days from the initial injury to allow swelling to subside before proceeding with the repair.
To lower your risk of Achilles tendonitis, stretch your calf muscles. Stretching at the beginning of each day will improve your agility and make you less prone to injury. You should also try to
stretch both before and after workouts. To stretch your Achilles, stand with a straight leg, and lean forward as you keep your heel on the ground. If this is painful, be sure to check with a doctor.
It is always a good idea to talk to your doctor before starting a new exercise routine. Whenever you begin a new fitness regimen, it is a good idea to set incremental goals. Gradually intensifying

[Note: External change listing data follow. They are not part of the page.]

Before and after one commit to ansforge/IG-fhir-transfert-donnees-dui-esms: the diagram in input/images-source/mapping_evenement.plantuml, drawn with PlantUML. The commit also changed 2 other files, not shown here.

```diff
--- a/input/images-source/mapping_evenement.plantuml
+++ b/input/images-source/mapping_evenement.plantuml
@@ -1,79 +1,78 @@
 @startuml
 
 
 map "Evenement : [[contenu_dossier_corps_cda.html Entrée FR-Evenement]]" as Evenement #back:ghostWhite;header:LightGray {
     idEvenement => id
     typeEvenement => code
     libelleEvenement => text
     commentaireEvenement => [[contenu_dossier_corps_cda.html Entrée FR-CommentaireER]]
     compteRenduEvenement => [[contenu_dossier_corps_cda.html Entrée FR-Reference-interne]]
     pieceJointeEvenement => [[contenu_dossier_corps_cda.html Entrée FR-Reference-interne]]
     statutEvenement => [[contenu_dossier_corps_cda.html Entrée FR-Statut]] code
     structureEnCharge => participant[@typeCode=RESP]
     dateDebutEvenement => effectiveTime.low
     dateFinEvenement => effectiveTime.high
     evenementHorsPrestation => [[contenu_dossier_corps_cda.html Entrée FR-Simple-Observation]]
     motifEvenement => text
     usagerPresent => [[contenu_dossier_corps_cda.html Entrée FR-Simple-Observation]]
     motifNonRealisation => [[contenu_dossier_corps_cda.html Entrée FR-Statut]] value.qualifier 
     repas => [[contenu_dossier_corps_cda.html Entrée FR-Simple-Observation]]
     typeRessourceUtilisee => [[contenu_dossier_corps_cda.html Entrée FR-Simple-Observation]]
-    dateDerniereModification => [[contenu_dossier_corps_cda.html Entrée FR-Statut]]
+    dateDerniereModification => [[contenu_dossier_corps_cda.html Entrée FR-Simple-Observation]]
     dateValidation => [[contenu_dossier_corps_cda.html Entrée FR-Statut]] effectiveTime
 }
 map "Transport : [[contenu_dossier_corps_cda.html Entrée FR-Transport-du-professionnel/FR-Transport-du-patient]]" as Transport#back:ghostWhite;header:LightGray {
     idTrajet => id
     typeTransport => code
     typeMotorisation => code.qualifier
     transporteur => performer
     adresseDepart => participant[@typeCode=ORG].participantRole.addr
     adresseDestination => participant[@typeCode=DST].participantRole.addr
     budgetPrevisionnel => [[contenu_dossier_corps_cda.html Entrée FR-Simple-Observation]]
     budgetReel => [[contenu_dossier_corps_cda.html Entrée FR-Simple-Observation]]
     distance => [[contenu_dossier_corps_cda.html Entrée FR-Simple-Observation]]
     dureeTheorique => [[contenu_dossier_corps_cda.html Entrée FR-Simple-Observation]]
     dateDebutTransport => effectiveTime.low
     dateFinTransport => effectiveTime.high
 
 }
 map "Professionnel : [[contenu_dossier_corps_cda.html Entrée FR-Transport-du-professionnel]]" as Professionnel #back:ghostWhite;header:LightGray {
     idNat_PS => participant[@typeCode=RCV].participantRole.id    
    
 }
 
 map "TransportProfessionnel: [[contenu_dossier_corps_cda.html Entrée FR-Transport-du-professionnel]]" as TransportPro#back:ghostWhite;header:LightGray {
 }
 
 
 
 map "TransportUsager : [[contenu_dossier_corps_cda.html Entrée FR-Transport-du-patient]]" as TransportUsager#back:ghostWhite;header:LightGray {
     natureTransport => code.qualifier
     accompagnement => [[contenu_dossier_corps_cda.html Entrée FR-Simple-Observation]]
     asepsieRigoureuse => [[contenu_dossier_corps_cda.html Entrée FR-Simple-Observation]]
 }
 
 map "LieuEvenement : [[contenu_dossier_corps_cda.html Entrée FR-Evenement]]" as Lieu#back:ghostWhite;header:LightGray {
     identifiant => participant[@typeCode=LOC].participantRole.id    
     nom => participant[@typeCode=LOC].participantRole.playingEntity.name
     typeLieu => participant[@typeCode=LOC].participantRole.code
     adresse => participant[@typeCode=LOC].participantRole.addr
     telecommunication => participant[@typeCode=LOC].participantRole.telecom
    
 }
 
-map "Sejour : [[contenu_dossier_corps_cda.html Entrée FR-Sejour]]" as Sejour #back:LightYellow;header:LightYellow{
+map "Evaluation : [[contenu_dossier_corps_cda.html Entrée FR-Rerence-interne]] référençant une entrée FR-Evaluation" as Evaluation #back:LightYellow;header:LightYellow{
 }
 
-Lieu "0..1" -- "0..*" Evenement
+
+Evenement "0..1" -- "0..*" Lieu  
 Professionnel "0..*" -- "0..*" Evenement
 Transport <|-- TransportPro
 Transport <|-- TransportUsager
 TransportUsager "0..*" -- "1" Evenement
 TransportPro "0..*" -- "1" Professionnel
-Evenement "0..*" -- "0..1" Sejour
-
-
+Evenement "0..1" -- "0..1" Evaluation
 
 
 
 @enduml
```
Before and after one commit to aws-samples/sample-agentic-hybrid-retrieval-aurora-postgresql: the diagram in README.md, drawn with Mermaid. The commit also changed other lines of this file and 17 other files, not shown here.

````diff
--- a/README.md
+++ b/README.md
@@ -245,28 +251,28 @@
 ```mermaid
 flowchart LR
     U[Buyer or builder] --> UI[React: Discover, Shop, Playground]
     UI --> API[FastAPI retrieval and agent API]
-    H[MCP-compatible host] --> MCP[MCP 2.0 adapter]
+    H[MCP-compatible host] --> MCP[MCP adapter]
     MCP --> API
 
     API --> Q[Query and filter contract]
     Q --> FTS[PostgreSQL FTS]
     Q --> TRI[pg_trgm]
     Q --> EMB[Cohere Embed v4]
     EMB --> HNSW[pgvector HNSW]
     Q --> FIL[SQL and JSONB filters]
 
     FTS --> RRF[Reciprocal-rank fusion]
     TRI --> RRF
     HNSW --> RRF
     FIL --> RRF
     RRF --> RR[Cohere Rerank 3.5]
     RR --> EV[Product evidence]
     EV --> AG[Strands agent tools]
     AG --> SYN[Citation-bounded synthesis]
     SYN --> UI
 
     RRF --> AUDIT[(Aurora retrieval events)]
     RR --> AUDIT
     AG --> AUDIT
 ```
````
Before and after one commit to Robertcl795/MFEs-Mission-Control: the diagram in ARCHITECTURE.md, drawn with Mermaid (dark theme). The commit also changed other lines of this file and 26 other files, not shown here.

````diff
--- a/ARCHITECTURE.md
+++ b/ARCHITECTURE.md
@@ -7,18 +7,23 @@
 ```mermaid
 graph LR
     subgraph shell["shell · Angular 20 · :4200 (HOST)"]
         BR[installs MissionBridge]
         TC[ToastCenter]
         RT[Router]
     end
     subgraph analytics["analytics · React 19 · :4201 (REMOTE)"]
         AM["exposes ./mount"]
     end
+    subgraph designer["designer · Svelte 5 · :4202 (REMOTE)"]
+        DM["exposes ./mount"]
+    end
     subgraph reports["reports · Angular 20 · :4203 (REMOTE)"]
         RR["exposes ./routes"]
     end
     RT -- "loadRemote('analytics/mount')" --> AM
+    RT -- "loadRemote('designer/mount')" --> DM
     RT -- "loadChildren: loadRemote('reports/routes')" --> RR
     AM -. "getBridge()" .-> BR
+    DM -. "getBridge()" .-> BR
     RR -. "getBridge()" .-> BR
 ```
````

your physical activity is less likely to cause injury. Limiting sudden movements that jolt the heels and calves also helps to reduce the risk of Achilles tendonitis. Try combining both high- and
low-impact exercises in your workouts to reduce stress on the tendon. For example, playing basketball can be combined with swimming. It doesn?t matter if you?re walking, running, or just hanging out.
To decrease pressure on your calves and Achilles tendon, it?s important to always wear the right shoes. That means choosing shoes with proper cushioning and arch support. If you?ve worn a pair of
shoes for a long time, consider replacing them or using arch supports. Some women feel pain in the Achilles tendon when switching from high heels to flats. Daily wearing of high heels can both
tighten and shorten the Achilles tendon. Wearing flats causes additional bending in the foot. This can be painful for the high-heel wearer who is not accustomed to the resulting flexion. One
effective strategy is to reduce the heel size of shoes gradually. This allows the tendon to slowly stretch and increase its range of motion.